About this exercise: Return all of the listing word for word; the pictures stay out.

<<<<

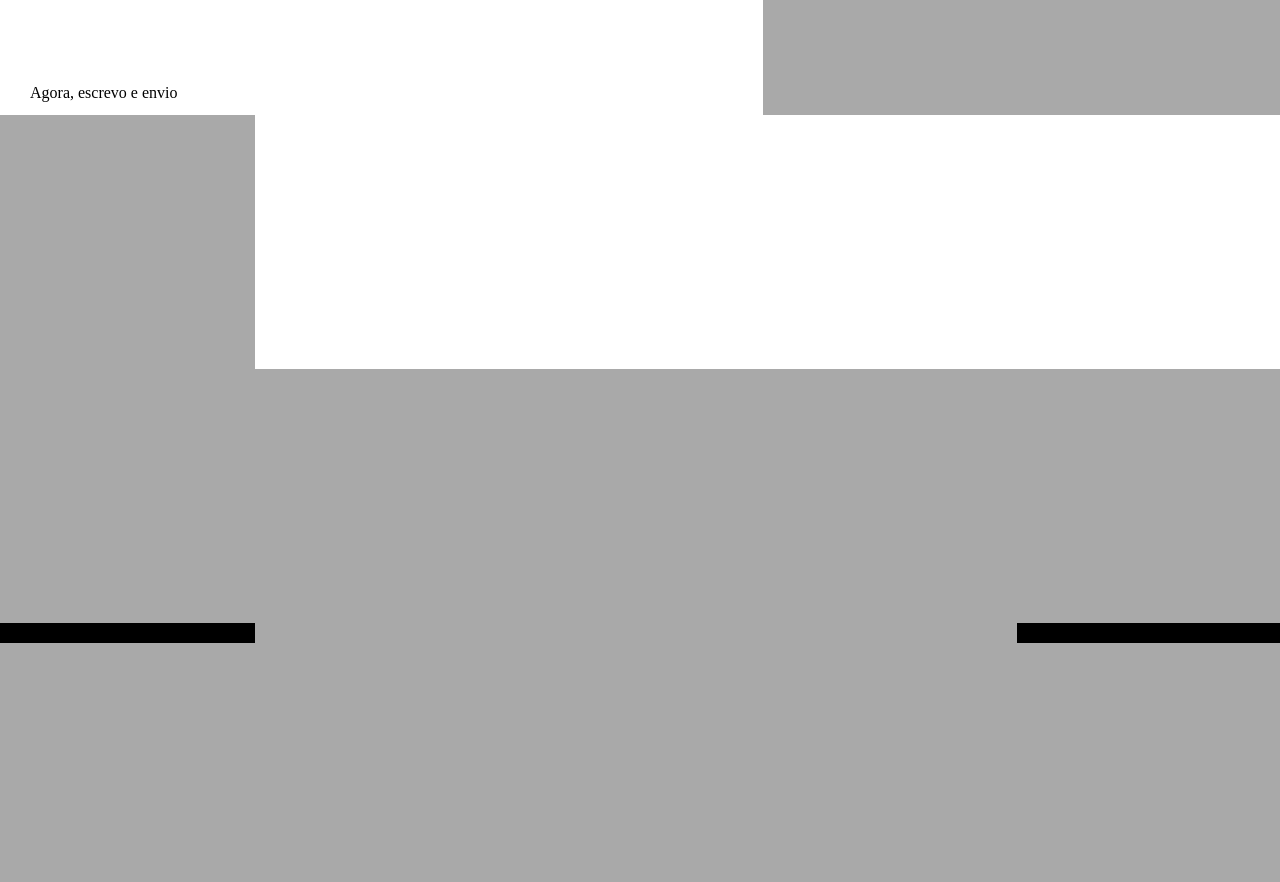
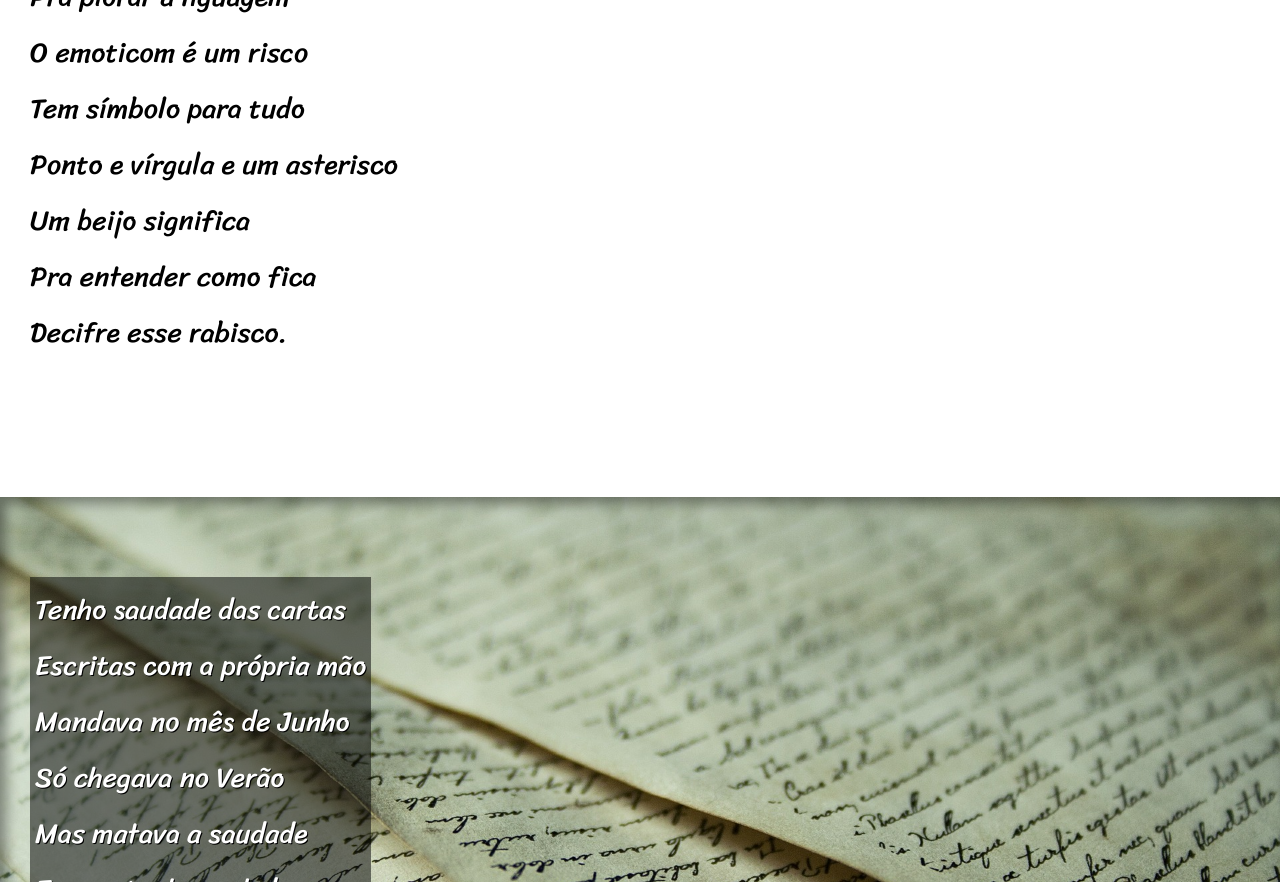
Before and after one commit to GabrielGomeess/html-css, a plain HTML site: page desafios/d012b/index.html in a window 1280 px wide. Shown: the part 1918-2800 px from the top of the page. Before the commit the page ends 2561 px from the top, so only its background shows below. Drawn offline with Linux system fonts and the light colour scheme.

Commit message:
atualizando o desafio012

```diff
--- a/desafios/d012b/estilo/style.css
+++ b/desafios/d012b/estilo/style.css
@@ -1,13 +1,23 @@
 @charset "UTF-8";
+
+@import url('https://fonts.googleapis.com/css2?family=Passion+One:wght@400;700;900&family=Sriracha&display=swap');
+
+:root{
+    --fonte01: Verdana, Geneva, Tahoma, sans-serif;
+    --fonte02: 'Passion One', 'cursive';
+    --fonte03: 'Sriracha', 'cursive';
+}
 
 *{
     margin: 0px;
     padding: 0px;
+    font-size: 1em;
 }
 
 html, body{
     min-height: 100vh;
     background-color: darkgrey;
+    font-family: var(--fonte01);
 }
 
 header{
@@ -19,6 +29,8 @@ header{
 header > h1{
     padding-top: 50px;
     font-variant: small-caps;
+    font-family: var(--fonte02);
+    font-size: 4em;
 }
 
 header > p{
@@ -40,6 +52,12 @@ section{
     padding-bottom: 10vh;
     padding-left: 30px;
     line-height: 2em;
+    font-family: var(--fonte03);
+    font-size: 3.5vh;
+}
+
+section > p{
+    padding-bottom: 2em;
 }
 
 section.normal{
@@ -50,11 +68,25 @@ section.normal{
 section.imagem{
     background-color: rgb(51, 51, 51);
     color: white;
+    box-shadow: inset 6px 6px 13px rgba(0, 0, 0, 0.404);
+}
+
+section#img01{
+    background: black url(../imagens/background001.jpg) right center no-repeat fixed;
+    background-size: cover;
+}
+
+section#img02{
+    background: black url(../imagens/background002.jpg) right center
+    no-repeat fixed;
+    background-size: cover;
 }
 
 section.imagem > p{
-    width: 500px;
-    background-color: rgba(0, 0, 0, 0.253);
+    display: inline-block;
+    padding: 5px;
+    text-shadow: 1px 1px 0px black;
+    background-color: rgba(0, 0, 0, 0.514);
 }
 
 footer{
--- a/desafios/d012b/index.html
+++ b/desafios/d012b/index.html
@@ -28,7 +28,7 @@
         </p>
     </section>
 
-    <section class="imagem">
+    <section class="imagem" id="img01">
         <p>
             Não é mais como era antes<br>
             É tudo abreviado<br>
@@ -52,7 +52,6 @@
             Se o saite é muito bom<br>
             Ele vale um alto preço.
         </p>
-
         <p>
             Pra piorar a liguagem<br>
             O emoticom é um risco<br>
@@ -65,7 +64,7 @@
     </section>
 
 
-    <section class="imagem">
+    <section class="imagem" id="img02">
         <p>
             Tenho saudade das cartas<br>
             Escritas com a própria mão<br>
@@ -88,7 +87,6 @@
             O mundo ficou cativo<br>
             Da tecnologia do agora.
         </p>
-
         <p>
             Felizmente, pra orar<br>
             Não precisa de internet<br>
```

>>>>

Task output:
Before and after one commit to GabrielGomeess/html-css, a plain HTML site: page desafios/d012b/index.html in a window 1280 px wide. Shown: the part 1918-2800 px from the top of the page. Before the commit the page ends 2561 px from the top, so only its background shows below. Drawn offline with Linux system fonts and the light colour scheme.

Commit message:
atualizando o desafio012

```diff
--- a/desafios/d012b/estilo/style.css
+++ b/desafios/d012b/estilo/style.css
@@ -1,13 +1,23 @@
 @charset "UTF-8";
+
+@import url('https://fonts.googleapis.com/css2?family=Passion+One:wght@400;700;900&family=Sriracha&display=swap');
+
+:root{
+    --fonte01: Verdana, Geneva, Tahoma, sans-serif;
+    --fonte02: 'Passion One', 'cursive';
+    --fonte03: 'Sriracha', 'cursive';
+}
 
 *{
     margin: 0px;
     padding: 0px;
+    font-size: 1em;
 }
 
 html, body{
     min-height: 100vh;
     background-color: darkgrey;
+    font-family: var(--fonte01);
 }
 
 header{
@@ -19,6 +29,8 @@ header{
 header > h1{
     padding-top: 50px;
     font-variant: small-caps;
+    font-family: var(--fonte02);
+    font-size: 4em;
 }
 
 header > p{
@@ -40,6 +52,12 @@ section{
     padding-bottom: 10vh;
     padding-left: 30px;
     line-height: 2em;
+    font-family: var(--fonte03);
+    font-size: 3.5vh;
+}
+
+section > p{
+    padding-bottom: 2em;
 }
 
 section.normal{
@@ -50,11 +68,25 @@ section.normal{
 section.imagem{
     background-color: rgb(51, 51, 51);
     color: white;
+    box-shadow: inset 6px 6px 13px rgba(0, 0, 0, 0.404);
+}
+
+section#img01{
+    background: black url(../imagens/background001.jpg) right center no-repeat fixed;
+    background-size: cover;
+}
+
+section#img02{
+    background: black url(../imagens/background002.jpg) right center
+    no-repeat fixed;
+    background-size: cover;
 }
 
 section.imagem > p{
-    width: 500px;
-    background-color: rgba(0, 0, 0, 0.253);
+    display: inline-block;
+    padding: 5px;
+    text-shadow: 1px 1px 0px black;
+    background-color: rgba(0, 0, 0, 0.514);
 }
 
 footer{
--- a/desafios/d012b/index.html
+++ b/desafios/d012b/index.html
@@ -28,7 +28,7 @@
         </p>
     </section>
 
-    <section class="imagem">
+    <section class="imagem" id="img01">
         <p>
             Não é mais como era antes<br>
             É tudo abreviado<br>
@@ -52,7 +52,6 @@
             Se o saite é muito bom<br>
             Ele vale um alto preço.
         </p>
-
         <p>
             Pra piorar a liguagem<br>
             O emoticom é um risco<br>
@@ -65,7 +64,7 @@
     </section>
 
 
-    <section class="imagem">
+    <section class="imagem" id="img02">
         <p>
             Tenho saudade das cartas<br>
             Escritas com a própria mão<br>
@@ -88,7 +87,6 @@
             O mundo ficou cativo<br>
             Da tecnologia do agora.
         </p>
-
         <p>
             Felizmente, pra orar<br>
             Não precisa de internet<br>
```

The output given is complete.